The Islamic State (Isis) has claimed responsibility for a car bombing in northern Syria which killed at least 44 people and left more than 100 injured. The explosion hit the Kurdish-controlled town of Qamishli close to the Turkish border on Wednesday (27 July), state-run Syrian TV reported.

In a statement published by the Isis-linked Amaq news agency, the group claimed responsibility for the bombing, claiming it had struck a complex of Kurdish offices and that more than 100 people had been killed.

State-run Syrian TV said the bomb targeted buildings used by the Kurdish police and also hit a nearby government building. The attack was previously reported as a double-bombing but it is instead believed the first explosion caused a gas tank to explode, according to AFP.

Photographs of the scene showed plumes of smoke rising from buildings as injured children walked through the rubble and people searched for survivors.

Isis, which is fighting Kurdish fighters and their allies in Hasaka and Aleppo provinces, has launched bombing attacks on Qamishli in the past.

The US-backed Syria Democratic Forces (SDF), made up predominantly of Kurdish militia, have been the main force fighting Isis in northern Syria over the past two years.

It is currently trying to capture the city of Manbij as part of a wider operation to secure the Syria-Turkey border. Efforts to enter the city centre have been painfully slow, with IS militants staging counterattacks and using mines and snipers to pin forces back.

The capture of Manbij would deliver a serious blow to IS forces. The terrorist group uses the city in a supply line between the Turkish border and the capital of the self-declared Islamic State, Raqqa.

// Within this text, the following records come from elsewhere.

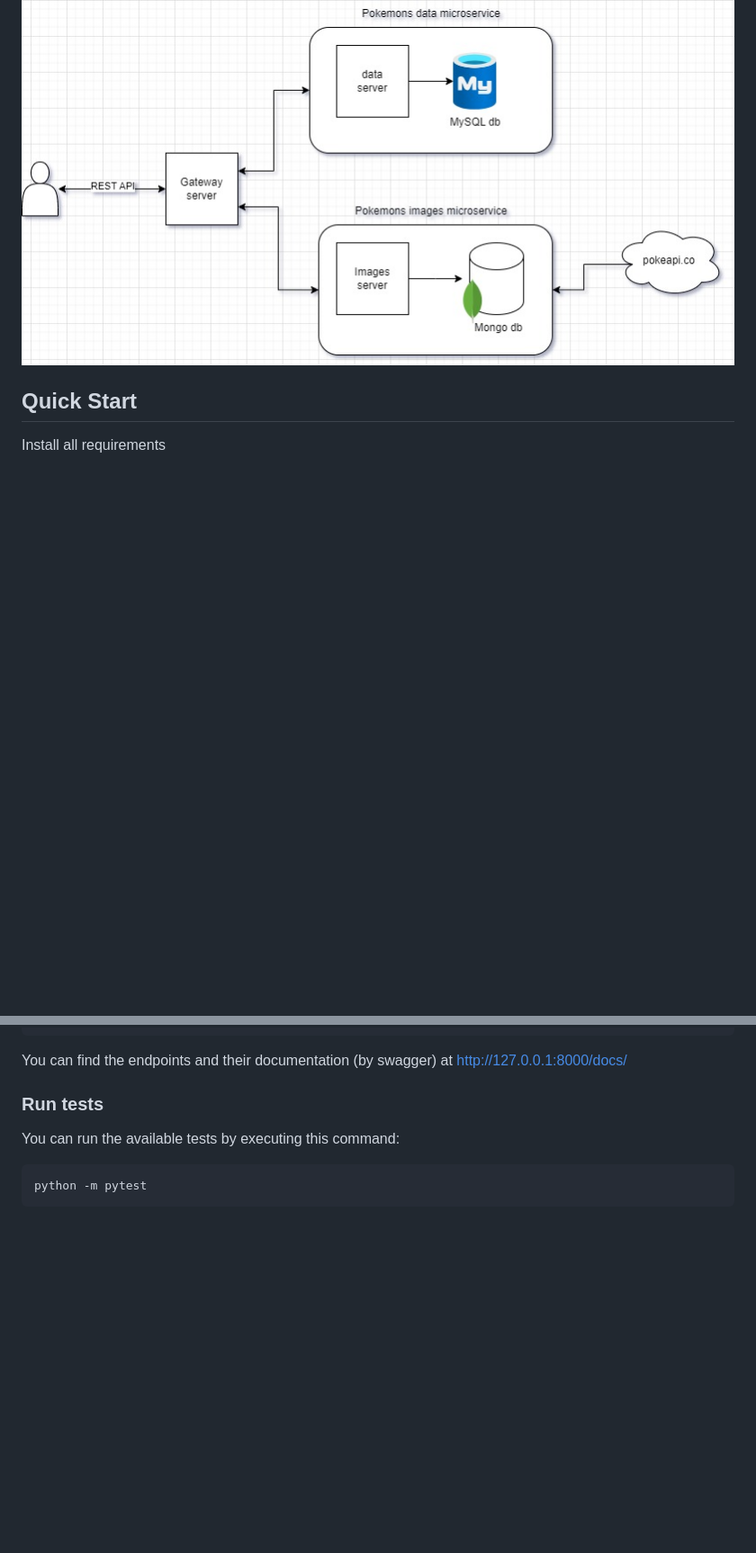
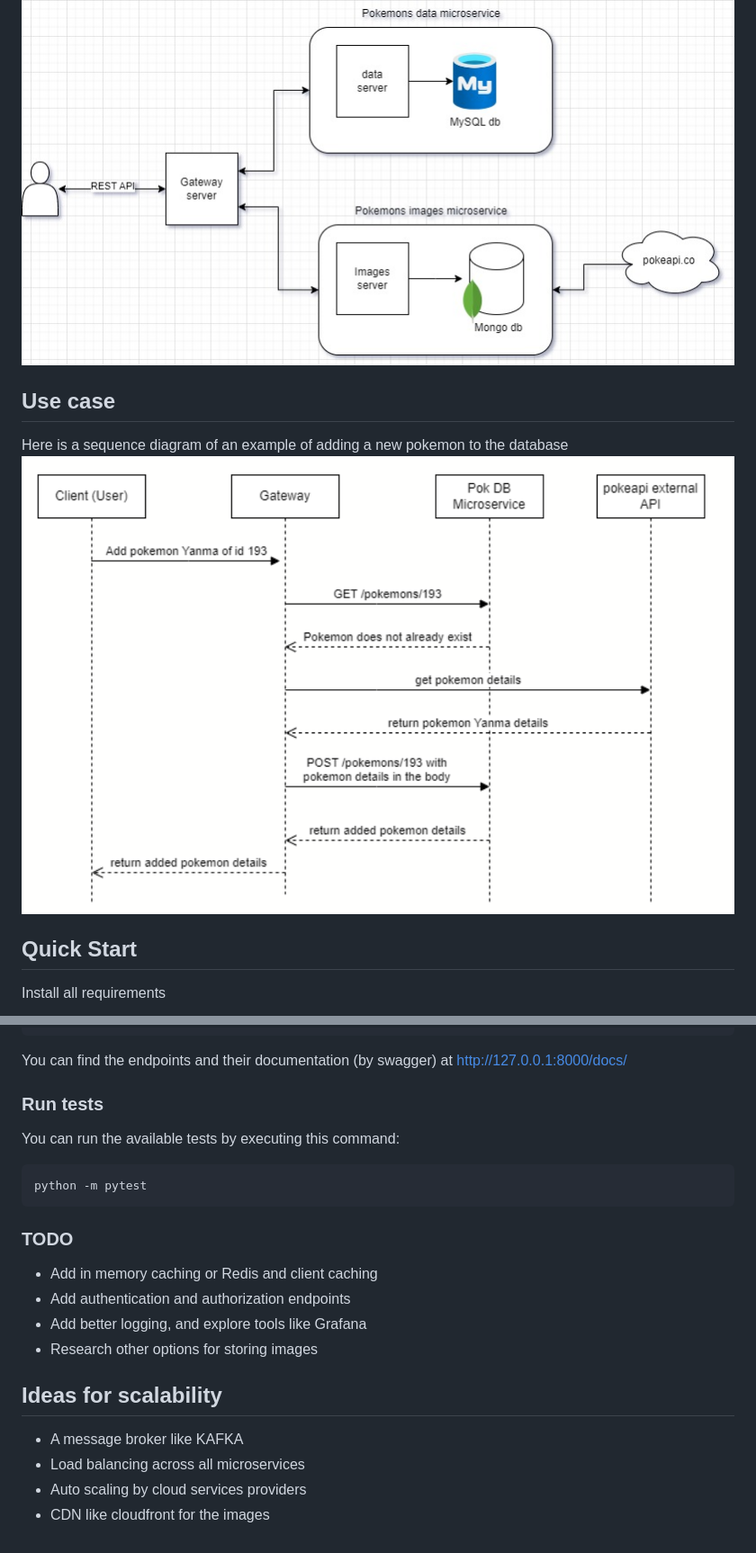
Before and after one commit to tareknatsheh/PokeCorp, a Markdown page: README.md, 2 parts joined by grey strips. Shown: that part at 90% size. Rendered like a GitHub page; pictures changed too: add_pok_yanma.jpg (added); blank space fills up the shorter version.

````diff
--- a/README.md
+++ b/README.md
@@ -11,6 +11,10 @@ https://github.com/tareknatsheh/PokeCorp-images-microservice
 
 ## Block Diagram
 ![arch block diagram](./pokecorp_diagram.jpg)
+
+## Use case
+Here is a sequence diagram of an example of adding a new pokemon to the database
+![adding a pokemon use case](./add_pok_yanma.jpg)
 
 ## Quick Start
 Install all requirements
@@ -29,3 +33,15 @@ You can run the available tests by executing this command:
 ```bash
 python -m pytest
 ```
+
+### TODO
+- Add in memory caching or Redis and client caching
+- Add authentication and authorization endpoints
+- Add better logging, and explore tools like Grafana
+- Research other options for storing images
+
+## Ideas for scalability
+- A message broker like KAFKA
+- Load balancing across all microservices
+- Auto scaling by cloud services providers
+- CDN like cloudfront for the images
````
Also changed, not shown: 2 other files.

Syrians gather at the site of a bomb attack in Syria's northeastern city of Qamishli Delil Souleiman/ AFP